Tuesday, March 29, 2016

Dawn of Justice

From the very first announcement of Batman vs. Superman, I I knew critics would hate it. You could hear the snickers. Marvel had already been-there-done-that with their big superhero franchise, and DC would be unfortunately characterized as the catch-up kid, the one who really really wanted to get on the baseball team but came just a little bit late to practice. People had their sneers pre-programmed.Even as a long-standing Batgrrl, I had questions of my own. Ben Affleck as Batman? Seriously? But Bat-Ben won me over, as did the movie.

I like the older, war-weary Batman. Alfred informs Batman, at the beginning of the movie, that he's “too old to die young, though not for lack of trying.” People have complained about this “amoral vigilante” characterization of Batman but that's not how I saw the character. At the beginning of the movie, we see Bruce Wayne caught up in the chaotic destruction of the fight between Superman and General Zod. Buildings are crumbling, people are dying, and he is as completely helpless as the rest of them. There isn't one thing he can do and it burns at him. It starts to change him. To quote another Alfred line, it begins to “turn good men cruel.” But Batman has not really become cruel. He's scrambling to regain his bearings  as a protector of his city, and in his disorientation, he is unable to see Superman as anything but a weapon waiting to go off. What he doesn't realize is that he is becoming exactly that himself. When he realizes Superman's humanity, at a pivotal moment in the movie, he is also remembering his own. After that point, he starts on a trajectory back towards the “better” Batman movie critics complain is missing. But I felt it compelling that Batman struggles with the violence and rage of his nature. I like that he forgets, for a while, who he is. It's a very natural conflict for a hero, particularly one who's been in the fight as long as this version of Batman. He battles-- literally-- with his difficulty believing in the Big Ideas that Superman embodies. As Lex Luthor said, the two are nececssary complements-- day and night. Hope and vigilance. 
Meanwhile, Superman is beginning to feel the weight of those Big Ideas. I did not find Henry Cavill's performance problematic. His character has been described as “wooden” but I saw it as a young man who has to contain himself so as to present no threat to the humans who alternately praise him and burn him in effigy. He's uneasy with both the hero worship and the condemnation. He's trying to be a blank slate, but his moments with Lois (and later before Lex) unmasks his humanity. Underneath the cape and the burden of justice, he's still learning. He's sincere but na├»ve. If Batman has forgotten that good exists, then Superman is only beginning to become aware of the human capacity for evil. The two men need the balance the other provides.

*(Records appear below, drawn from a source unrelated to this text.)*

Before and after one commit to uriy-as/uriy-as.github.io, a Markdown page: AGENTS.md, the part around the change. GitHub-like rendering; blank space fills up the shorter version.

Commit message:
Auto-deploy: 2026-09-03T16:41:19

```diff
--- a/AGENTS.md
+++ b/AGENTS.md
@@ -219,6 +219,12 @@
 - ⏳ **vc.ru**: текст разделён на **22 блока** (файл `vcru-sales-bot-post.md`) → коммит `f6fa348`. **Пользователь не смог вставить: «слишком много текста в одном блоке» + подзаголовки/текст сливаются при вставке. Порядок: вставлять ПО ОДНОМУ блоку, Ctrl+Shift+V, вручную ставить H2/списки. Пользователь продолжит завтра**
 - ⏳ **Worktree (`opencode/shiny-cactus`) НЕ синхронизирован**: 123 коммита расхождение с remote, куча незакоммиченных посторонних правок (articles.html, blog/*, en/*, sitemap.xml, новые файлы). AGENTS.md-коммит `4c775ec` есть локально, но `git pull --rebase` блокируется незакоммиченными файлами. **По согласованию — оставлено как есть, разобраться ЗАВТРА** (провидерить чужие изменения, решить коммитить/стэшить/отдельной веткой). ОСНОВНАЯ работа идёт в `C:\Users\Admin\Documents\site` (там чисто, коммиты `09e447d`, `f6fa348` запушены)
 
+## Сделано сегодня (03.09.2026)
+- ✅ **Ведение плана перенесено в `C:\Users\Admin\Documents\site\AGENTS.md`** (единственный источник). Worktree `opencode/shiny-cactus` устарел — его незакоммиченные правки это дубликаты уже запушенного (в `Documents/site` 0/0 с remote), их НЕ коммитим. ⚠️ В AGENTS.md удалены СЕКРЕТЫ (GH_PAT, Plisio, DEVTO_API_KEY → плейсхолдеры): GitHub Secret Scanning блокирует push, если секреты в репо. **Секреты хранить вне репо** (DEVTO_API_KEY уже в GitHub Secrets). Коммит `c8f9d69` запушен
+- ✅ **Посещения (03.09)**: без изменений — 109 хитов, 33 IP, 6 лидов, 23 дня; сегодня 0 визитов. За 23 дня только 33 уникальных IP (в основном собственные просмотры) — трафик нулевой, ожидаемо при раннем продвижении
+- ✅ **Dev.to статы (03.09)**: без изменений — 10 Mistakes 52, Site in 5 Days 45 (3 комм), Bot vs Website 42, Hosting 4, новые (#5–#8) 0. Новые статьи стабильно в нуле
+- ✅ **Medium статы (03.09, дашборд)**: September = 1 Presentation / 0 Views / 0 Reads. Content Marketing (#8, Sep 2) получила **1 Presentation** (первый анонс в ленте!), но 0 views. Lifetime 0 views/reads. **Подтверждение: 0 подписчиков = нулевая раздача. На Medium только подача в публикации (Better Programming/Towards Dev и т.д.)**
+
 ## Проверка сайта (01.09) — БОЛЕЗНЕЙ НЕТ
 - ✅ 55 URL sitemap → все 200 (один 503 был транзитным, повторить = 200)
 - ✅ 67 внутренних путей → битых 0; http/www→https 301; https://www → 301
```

Lex Luthor filled the role of psychotic villain with twitchy capability. Amy Adams' Lois Lane continues to be a strong character and I may or may not have broken out in spontaneous applause when Wonder Woman showed up at key moment in the final battle. I enjoyed the way Batman's dreams play out his fears about Superman's power. (Note to any and all directors-- the first one to make an Apocalyptic Batman movie gets all the money. Just....all the money.) While the movie had bumps and potholes like any superhero movie, I loved it. DC may be late to this game but they are playing it well. I hurl a well-aimed Batarang at the critics, light my bat-signal in solidarity, and wait rather anxiously for the next foray into this universe.

Don't just stand there-- buy a ticket!

Thursday, March 10, 2016

Easter Reflections